The home-school program in the Edmonds School District lost almost a quarter of its students over the past year in the wake of the district's decision to relocate its alternative high school to the same campus as the home-school program.
I can understand why parents are concerned. I would be a little concerned by this.
They cited police calls to the alternative school that included two incidents involving weapons and five involving drugs.
I see potential for problems.
The separation is so complete, in fact, that some teens at the two schools are hoping for more interaction.
"They're kids like us. If we could hang out with them, that would be cool," said Garrett Spesock, an eighth-grader in the home-school program.
I don't think I would want my kids to think it is "cool" to hang out with the stoners, gang bangers, drop outs, and unwed mothers who are the majority of students in the alternative school. That is not to say there are not good kids at the alternative school and the potential for positive relationships. I am saying that this mix brings with it a risk that I wouldn't choose for my grade school homeschool student.
My experience with my local alternative school has left me with a very bad impression of this type of program and the behavior of students who attend. My local alternative high school is a daycare for teenagers that hands out unearned diplomas. The students leave with an inflate sense of their abilities and zero competency.

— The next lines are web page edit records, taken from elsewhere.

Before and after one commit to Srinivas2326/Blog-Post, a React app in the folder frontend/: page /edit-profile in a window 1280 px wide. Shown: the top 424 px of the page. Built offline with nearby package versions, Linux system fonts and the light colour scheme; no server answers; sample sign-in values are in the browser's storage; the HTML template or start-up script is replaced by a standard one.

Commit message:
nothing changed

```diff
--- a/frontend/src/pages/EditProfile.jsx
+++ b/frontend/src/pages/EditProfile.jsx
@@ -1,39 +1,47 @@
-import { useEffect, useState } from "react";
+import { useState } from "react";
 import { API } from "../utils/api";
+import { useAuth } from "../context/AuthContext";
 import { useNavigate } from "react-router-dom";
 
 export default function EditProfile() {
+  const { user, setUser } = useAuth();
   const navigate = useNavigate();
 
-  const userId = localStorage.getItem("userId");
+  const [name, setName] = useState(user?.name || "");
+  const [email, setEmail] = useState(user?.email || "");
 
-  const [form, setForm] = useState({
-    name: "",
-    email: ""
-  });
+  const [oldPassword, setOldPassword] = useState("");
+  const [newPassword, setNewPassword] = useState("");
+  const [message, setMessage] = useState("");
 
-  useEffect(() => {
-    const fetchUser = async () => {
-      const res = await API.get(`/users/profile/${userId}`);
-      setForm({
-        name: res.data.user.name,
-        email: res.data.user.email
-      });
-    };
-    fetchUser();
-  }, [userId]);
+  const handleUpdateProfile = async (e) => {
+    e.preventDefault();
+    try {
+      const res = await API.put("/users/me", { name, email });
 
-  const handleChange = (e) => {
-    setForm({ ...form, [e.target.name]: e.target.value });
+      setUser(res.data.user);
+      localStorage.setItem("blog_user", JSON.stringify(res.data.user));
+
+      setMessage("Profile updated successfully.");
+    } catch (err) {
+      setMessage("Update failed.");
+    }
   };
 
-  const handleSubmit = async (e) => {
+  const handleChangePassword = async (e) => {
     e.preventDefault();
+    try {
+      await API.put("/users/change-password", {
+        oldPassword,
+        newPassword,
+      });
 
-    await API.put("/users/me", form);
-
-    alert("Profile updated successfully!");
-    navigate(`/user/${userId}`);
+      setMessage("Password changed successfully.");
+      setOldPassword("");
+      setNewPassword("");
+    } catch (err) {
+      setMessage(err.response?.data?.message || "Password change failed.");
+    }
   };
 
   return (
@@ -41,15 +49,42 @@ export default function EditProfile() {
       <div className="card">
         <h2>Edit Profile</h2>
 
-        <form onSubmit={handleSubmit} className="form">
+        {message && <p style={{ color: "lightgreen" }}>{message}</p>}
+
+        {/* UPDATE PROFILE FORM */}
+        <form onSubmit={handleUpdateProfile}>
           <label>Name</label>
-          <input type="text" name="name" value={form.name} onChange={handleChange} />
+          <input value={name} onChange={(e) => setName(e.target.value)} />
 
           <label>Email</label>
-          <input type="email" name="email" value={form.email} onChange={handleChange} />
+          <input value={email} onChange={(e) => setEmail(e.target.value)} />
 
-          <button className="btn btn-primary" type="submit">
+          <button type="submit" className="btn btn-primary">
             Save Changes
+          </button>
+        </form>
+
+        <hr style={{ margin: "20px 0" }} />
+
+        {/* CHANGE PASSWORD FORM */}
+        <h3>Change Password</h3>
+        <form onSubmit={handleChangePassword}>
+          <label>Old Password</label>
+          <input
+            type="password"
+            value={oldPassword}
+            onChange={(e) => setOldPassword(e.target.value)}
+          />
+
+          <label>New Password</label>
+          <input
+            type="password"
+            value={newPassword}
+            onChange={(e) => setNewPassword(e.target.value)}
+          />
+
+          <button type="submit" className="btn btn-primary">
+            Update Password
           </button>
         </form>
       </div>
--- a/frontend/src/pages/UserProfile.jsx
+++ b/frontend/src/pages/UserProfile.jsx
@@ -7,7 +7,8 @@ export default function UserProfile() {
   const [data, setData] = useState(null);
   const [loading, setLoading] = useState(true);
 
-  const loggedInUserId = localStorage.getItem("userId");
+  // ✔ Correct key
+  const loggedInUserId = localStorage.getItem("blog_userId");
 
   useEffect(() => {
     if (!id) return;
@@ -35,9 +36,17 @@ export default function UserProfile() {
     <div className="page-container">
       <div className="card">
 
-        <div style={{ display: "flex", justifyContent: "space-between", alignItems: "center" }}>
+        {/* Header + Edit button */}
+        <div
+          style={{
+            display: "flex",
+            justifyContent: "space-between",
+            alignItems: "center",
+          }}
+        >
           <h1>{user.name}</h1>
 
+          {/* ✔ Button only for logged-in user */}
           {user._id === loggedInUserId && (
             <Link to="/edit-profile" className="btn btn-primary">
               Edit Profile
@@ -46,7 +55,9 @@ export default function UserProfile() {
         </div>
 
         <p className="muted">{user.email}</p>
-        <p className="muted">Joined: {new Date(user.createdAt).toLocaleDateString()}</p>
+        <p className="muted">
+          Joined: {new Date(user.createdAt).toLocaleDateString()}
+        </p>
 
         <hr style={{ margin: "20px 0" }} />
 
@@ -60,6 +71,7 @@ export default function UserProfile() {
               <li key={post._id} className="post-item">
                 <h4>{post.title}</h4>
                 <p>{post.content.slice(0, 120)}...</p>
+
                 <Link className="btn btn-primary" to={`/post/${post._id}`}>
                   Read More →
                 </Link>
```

If it were like the program in San Jose that Joanne Jacobs writes about, then it could be a good mix.